» **Your assignment**
A line counts if it contains the word "this" at least once. State how many such lines the records contain, giving the number alone.

[Start of section]

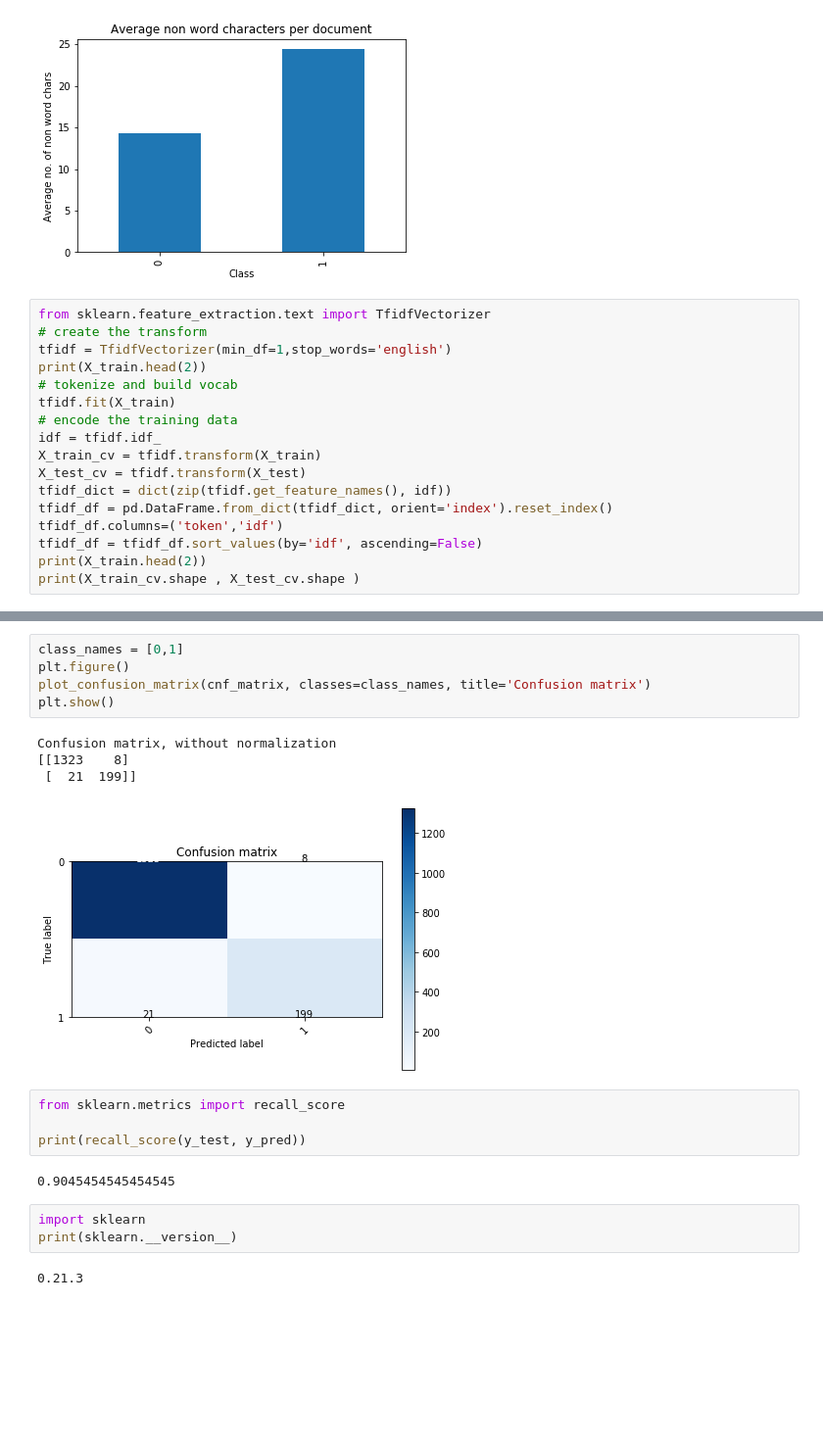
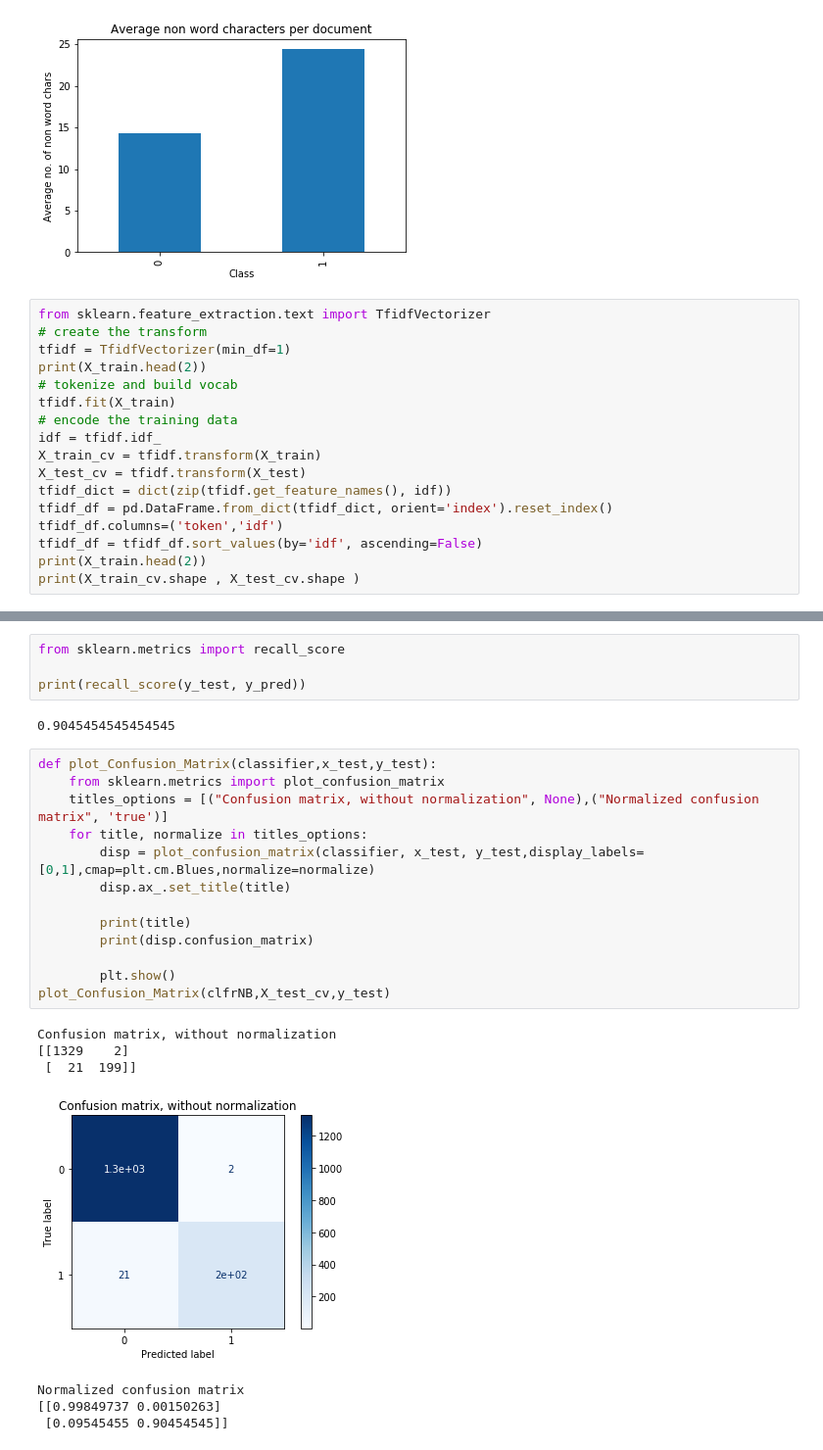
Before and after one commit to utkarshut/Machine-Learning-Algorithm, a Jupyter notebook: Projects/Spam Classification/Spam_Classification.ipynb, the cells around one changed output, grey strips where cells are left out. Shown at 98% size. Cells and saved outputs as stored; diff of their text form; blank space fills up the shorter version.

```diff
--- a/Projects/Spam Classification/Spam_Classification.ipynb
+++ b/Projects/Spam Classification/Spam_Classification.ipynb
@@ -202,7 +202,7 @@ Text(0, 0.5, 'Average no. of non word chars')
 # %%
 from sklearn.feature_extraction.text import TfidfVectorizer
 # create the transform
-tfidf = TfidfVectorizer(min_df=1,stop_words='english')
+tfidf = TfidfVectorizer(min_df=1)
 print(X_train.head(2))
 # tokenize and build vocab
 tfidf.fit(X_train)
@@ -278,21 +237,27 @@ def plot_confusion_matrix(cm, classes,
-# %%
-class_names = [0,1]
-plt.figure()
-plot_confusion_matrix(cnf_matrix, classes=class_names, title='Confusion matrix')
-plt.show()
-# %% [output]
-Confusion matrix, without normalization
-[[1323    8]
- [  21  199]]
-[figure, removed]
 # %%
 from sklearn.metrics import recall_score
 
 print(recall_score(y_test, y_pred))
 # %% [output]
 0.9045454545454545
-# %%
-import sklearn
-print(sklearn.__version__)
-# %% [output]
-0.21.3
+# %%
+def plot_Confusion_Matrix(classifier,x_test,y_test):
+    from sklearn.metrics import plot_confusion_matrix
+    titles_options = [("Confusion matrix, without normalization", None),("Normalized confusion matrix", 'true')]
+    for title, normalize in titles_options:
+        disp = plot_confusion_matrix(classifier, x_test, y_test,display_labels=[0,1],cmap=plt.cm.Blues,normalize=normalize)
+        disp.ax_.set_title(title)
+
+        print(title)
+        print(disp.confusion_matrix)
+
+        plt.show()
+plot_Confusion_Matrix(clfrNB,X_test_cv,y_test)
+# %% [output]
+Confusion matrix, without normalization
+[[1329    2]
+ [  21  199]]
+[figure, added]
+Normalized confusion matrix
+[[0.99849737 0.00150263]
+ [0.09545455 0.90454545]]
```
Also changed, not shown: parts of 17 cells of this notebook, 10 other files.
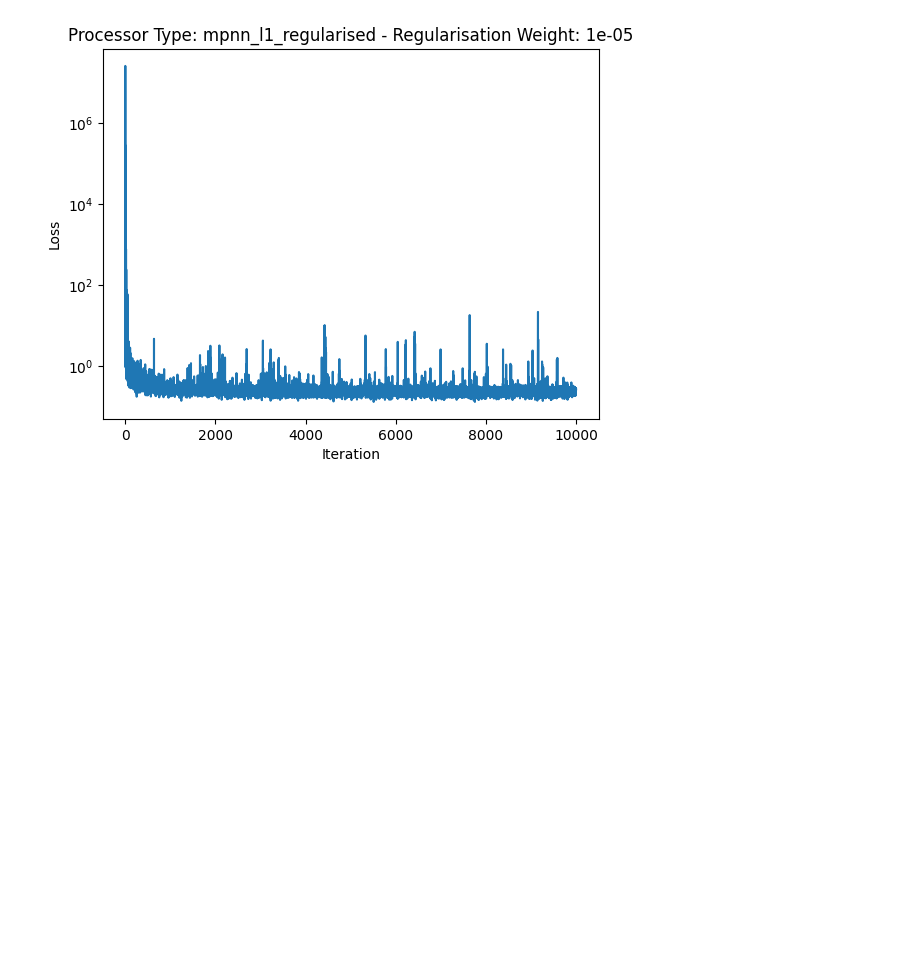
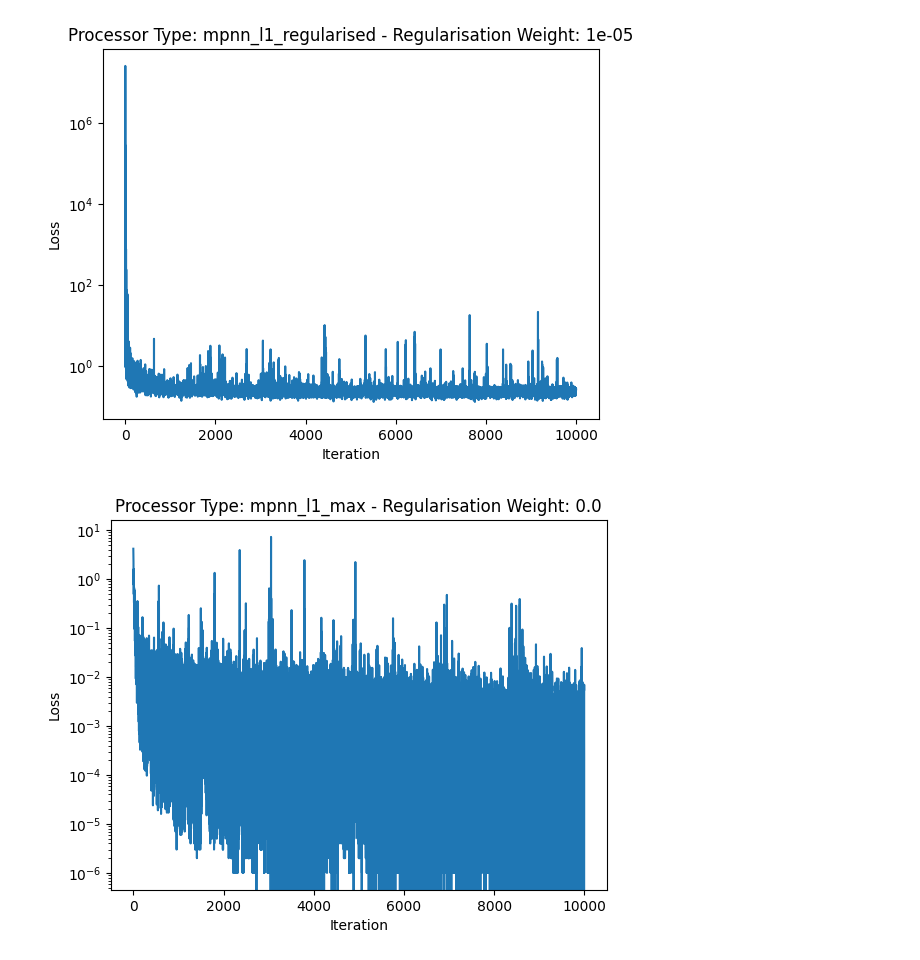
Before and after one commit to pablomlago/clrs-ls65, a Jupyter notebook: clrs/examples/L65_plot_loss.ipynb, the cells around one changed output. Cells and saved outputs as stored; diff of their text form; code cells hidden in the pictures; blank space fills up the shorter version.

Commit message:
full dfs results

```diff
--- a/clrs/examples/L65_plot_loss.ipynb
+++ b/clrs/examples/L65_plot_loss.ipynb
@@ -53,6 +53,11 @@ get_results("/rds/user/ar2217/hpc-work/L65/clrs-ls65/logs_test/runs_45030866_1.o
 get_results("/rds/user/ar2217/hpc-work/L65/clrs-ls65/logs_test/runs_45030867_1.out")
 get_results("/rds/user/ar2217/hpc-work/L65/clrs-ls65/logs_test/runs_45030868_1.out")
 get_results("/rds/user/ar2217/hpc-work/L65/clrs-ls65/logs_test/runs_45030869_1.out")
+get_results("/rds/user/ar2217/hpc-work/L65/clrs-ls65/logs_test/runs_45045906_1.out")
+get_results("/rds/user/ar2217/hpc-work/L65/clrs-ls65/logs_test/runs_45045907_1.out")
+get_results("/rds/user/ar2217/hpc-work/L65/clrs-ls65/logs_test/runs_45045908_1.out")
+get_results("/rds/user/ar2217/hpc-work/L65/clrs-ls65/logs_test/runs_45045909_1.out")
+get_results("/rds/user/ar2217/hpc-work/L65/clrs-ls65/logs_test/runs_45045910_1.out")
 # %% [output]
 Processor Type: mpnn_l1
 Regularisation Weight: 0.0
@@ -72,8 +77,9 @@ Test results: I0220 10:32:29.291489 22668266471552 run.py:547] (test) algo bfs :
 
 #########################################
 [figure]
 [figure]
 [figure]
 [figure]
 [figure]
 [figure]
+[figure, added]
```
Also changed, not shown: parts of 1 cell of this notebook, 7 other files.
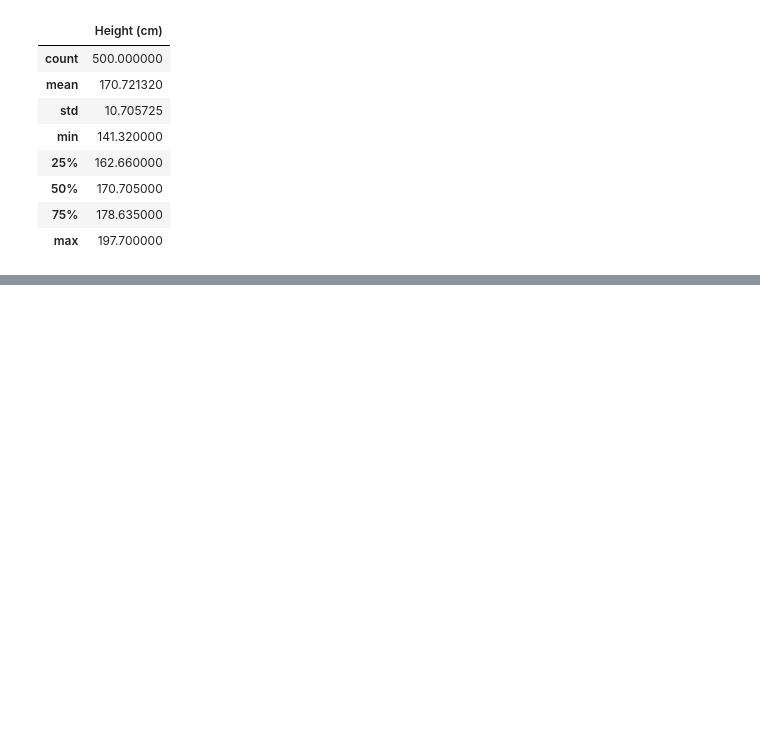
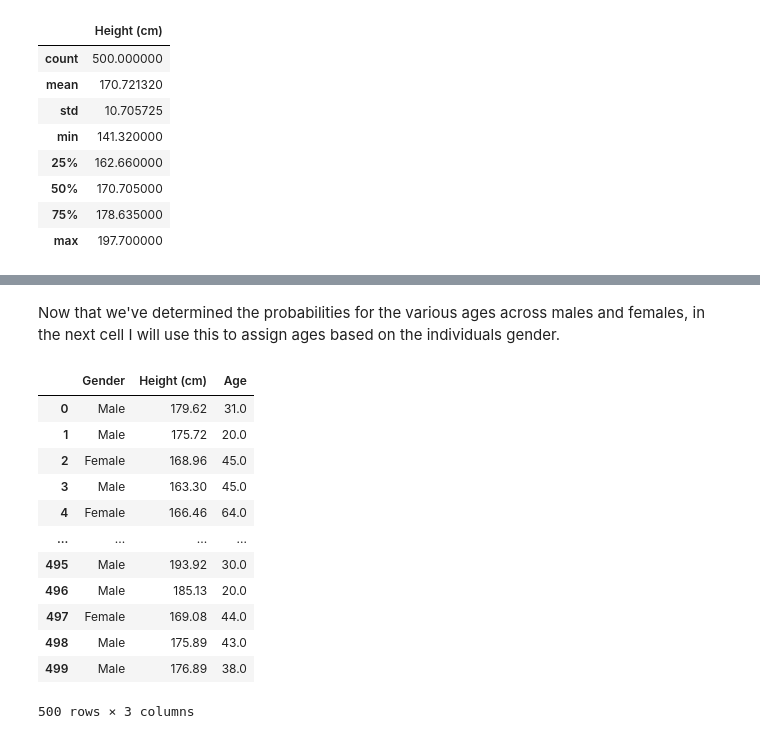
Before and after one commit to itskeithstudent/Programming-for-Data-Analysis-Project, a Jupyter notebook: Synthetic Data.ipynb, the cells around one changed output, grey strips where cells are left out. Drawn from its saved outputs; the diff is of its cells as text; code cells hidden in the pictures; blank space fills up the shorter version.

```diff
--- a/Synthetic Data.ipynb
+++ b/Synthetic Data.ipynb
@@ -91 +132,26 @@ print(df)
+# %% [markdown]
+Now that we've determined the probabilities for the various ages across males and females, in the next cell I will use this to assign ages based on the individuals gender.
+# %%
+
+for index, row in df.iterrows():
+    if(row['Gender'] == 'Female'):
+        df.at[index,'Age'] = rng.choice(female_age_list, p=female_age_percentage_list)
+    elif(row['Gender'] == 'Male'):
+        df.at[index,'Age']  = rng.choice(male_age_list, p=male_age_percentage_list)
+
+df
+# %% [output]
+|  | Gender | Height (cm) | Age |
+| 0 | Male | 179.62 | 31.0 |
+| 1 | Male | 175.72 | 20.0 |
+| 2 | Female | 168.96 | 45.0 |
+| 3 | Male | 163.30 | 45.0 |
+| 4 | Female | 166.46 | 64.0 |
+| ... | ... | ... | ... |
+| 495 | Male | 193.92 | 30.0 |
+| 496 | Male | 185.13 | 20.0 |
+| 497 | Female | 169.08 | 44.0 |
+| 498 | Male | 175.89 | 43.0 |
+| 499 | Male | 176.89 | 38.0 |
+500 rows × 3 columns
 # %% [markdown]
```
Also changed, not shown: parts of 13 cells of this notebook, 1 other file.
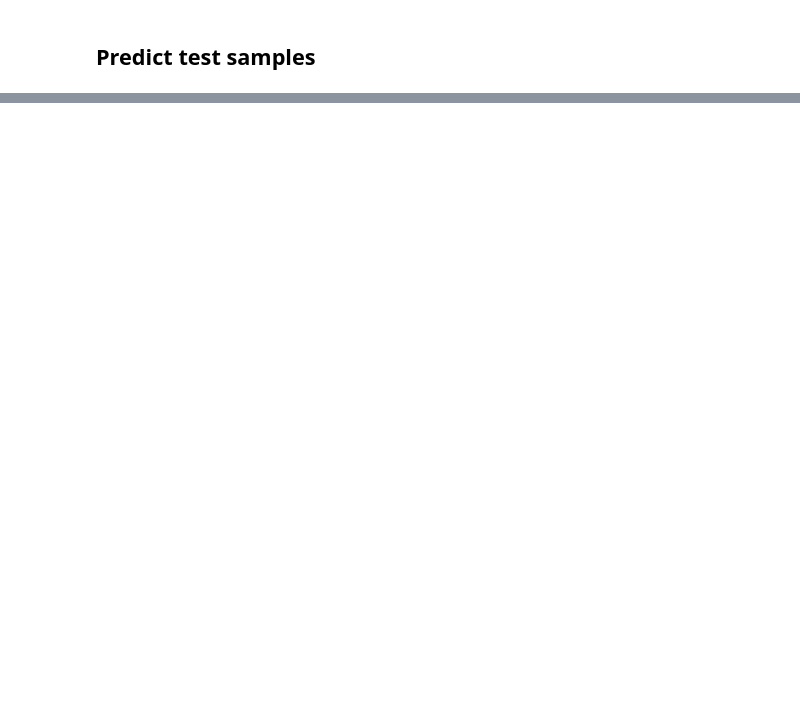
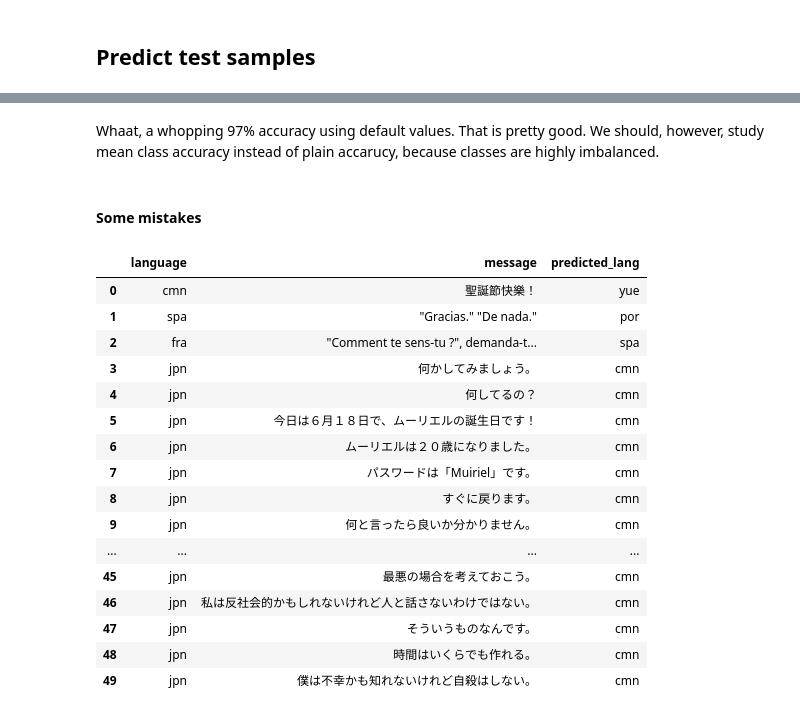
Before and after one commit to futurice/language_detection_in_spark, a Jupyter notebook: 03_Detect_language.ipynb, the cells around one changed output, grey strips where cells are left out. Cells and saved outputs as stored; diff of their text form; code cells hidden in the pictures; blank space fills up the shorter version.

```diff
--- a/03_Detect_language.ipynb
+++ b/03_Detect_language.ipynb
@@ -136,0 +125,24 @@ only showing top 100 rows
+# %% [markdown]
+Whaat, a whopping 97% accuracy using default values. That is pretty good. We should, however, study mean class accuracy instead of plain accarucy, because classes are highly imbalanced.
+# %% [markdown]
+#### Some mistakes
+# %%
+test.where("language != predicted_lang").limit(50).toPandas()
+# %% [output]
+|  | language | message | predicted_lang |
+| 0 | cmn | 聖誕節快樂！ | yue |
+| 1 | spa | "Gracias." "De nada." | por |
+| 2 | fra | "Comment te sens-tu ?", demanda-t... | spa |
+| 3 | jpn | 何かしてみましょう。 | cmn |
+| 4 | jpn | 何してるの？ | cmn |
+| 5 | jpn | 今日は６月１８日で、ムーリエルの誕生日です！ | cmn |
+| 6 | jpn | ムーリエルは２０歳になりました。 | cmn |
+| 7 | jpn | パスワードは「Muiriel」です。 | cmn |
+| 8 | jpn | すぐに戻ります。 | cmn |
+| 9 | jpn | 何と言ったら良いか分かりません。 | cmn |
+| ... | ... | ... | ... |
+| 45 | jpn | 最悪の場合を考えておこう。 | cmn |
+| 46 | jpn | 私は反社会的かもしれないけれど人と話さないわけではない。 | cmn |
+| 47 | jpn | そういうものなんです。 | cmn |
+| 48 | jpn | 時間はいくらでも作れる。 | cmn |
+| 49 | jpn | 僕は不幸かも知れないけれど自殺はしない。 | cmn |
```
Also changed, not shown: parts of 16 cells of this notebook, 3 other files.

[End of section]

» **Response area**
5